★★★★ Not to miss, worth re-reading
★★★★    Books that surely have stayed with me.
★★★       Very enjoyable read, recommendable.
★★          Meh. Nothing remarkable.
★             Run.


I bet most of you know Northanger Abbey was written as a satire of the Gothic novels of the times. Catherine, our peculiar heroine, is invited by family friends, the Allans, to go to Bath. There she’ll meet new people, Mr. Tilney among them, and the Thorpe siblings, Isabella and John.

I’m reluctant to tell you more of the plot. Part of why I liked this book so much may have been that I wasn’t familiar with the plot.

I’ve read Pride and Prejudice and Emma, and I did not know what to expect with this other Austen title. I loved it. It may be this is the favorite book of the ‘non Austen fans’, -I’ve made that up. I’m just trying to say that it was faster paced than the other two books, it has delicious quotes, it has a plot (which it’s not something I require books to have, but which I welcome in Austen’s books), and it makes you laugh. It was her first (or one of her first) books, and to me it’s a ‘nice’ story, (if you’ve read the book, you’ll get the joke).

The famous Gothic novel, The Mysteries of Udolpho,The Mysteries of Udolpho, is mentioned, leaving some of us intrigued. I believe a quality of this book is that it’s trying to elevate itself among other books, that so called ‘meta’ ingredient. A book in which ‘books’ are discussed, and in which the protagonist, Catherine, tries to apply her novels knowledge to real life, just to realize that life follows different patterns (not the Gothic rules of literature for sure!)

Jane Austen, you may love her or just like her, but there’s no doubt to me she’s worth reading, any time, any title. I’m definitely up for another title in a few months time!


I almost forgot. Since there’s nothing new I’m going to contribute on Northanger Abbey, I’ll let you know about something as a reader. Most times I pick these classics for my Kindle. This time, I happened to have this copy, a Barnes and Noble edition.a Barnes and Noble edition. I don’t know where I got it, but knowing me, I may not have paid much for it.

It was a soft to the touch paperback. The font was nice, the space in the margins too. It had some footnotes and end of the book notes. I didn’t need them for understanding, but a few of them added and explained things that made my reading more pleasant.

There’s also so many words and ideas that you find here or there, and keep popping everywhere. For example, the word rigamarole or rigmarole, which showed up in the last book I read, Maggot Moon, by Sally Gardner. Or the word phaeton, -a type of carriage, word we got from the myth of Phaethon, the motive of the Rubens’s painting, The Fall of Phaethon, that I was looking at this week.

What’s that Orgullo y prejuicio copy doing here? It’s Pride and Prejudice in Spanish. As you can see, we only capitalize the first letter of each and any title, -book titles included. And if you observe carefully, the spine of most books published in Spain, has the opposite direction than American books.He explains what I’m saying. (And that doesn’t happen with books published in Mexico, though, they follow USA standards, where spines read top to bottom.)

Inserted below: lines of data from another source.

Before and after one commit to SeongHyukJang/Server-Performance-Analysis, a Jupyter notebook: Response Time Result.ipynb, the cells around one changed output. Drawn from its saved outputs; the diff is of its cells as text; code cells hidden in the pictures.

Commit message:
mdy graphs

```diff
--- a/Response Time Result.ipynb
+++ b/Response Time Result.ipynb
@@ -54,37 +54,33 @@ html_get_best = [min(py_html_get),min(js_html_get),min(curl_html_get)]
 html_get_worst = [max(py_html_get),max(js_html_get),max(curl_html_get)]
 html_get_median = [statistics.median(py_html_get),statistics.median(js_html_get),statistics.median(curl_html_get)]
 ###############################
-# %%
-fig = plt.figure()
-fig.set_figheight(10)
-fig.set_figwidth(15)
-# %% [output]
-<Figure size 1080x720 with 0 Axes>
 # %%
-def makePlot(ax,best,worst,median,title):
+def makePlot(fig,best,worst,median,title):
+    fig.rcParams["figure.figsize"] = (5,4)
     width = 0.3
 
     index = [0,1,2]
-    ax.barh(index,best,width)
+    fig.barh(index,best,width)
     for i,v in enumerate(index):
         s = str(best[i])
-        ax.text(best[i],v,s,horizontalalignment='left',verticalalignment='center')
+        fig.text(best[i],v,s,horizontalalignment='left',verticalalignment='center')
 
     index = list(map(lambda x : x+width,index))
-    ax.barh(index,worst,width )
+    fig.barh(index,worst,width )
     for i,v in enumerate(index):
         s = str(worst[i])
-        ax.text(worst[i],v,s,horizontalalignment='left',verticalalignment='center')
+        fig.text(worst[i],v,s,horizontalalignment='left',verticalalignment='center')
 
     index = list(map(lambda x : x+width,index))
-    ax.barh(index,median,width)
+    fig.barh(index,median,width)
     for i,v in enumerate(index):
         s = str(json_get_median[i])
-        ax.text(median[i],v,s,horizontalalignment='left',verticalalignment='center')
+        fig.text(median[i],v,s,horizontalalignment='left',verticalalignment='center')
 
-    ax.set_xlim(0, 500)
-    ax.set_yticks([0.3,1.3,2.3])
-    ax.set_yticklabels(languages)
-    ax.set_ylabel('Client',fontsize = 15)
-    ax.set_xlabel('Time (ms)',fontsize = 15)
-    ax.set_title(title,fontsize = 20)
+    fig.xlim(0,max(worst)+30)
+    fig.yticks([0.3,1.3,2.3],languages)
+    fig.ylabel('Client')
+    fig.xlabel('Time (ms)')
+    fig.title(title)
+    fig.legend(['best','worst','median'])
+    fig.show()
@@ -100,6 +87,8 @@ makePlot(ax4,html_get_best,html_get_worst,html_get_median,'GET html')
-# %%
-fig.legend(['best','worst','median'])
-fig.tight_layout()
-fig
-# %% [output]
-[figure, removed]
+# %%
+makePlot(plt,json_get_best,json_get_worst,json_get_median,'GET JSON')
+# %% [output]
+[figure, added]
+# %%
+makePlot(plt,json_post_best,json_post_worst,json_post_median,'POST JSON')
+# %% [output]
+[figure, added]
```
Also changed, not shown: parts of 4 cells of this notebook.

Can you see it in this other picture? When the book in Spanish shows the cover (top book, Los Pazos de Ulloa -capitalized because it’s a proper name, the name of a place-, the title in the spine cannot be read, while the bottom book, A Moveable Feast, has a readable spine with the cover up, as The Devil’s Dictionary (a satirical work by the soldier Ambrose Bierce.)

And while I took this detour from the book, let’s finish this with another curiosity. Punctuation. In English, the commas, quotations, periods, and such, go inside the ,) (such as here.) While in Spanish it’s the opposite too, (like this). Which drives me bananas, since I usually get it wrong in both languages!

That was all I had to say! Thanks for reading, -if you made it this far. See you at the next post.

8 thoughts on “Northanger Abbey

  1. (Ah, it goes inside the bracket if it’s an entire sentence, like this one.) But if it’s at the end of a sentence, then it goes outside, (like this one). And, if it’s in the middle, (like this one), then as far as I know the commas go outside the brackets… haha! Sorry! I should have put a Nerd Alert at the beginning of this comment… 😉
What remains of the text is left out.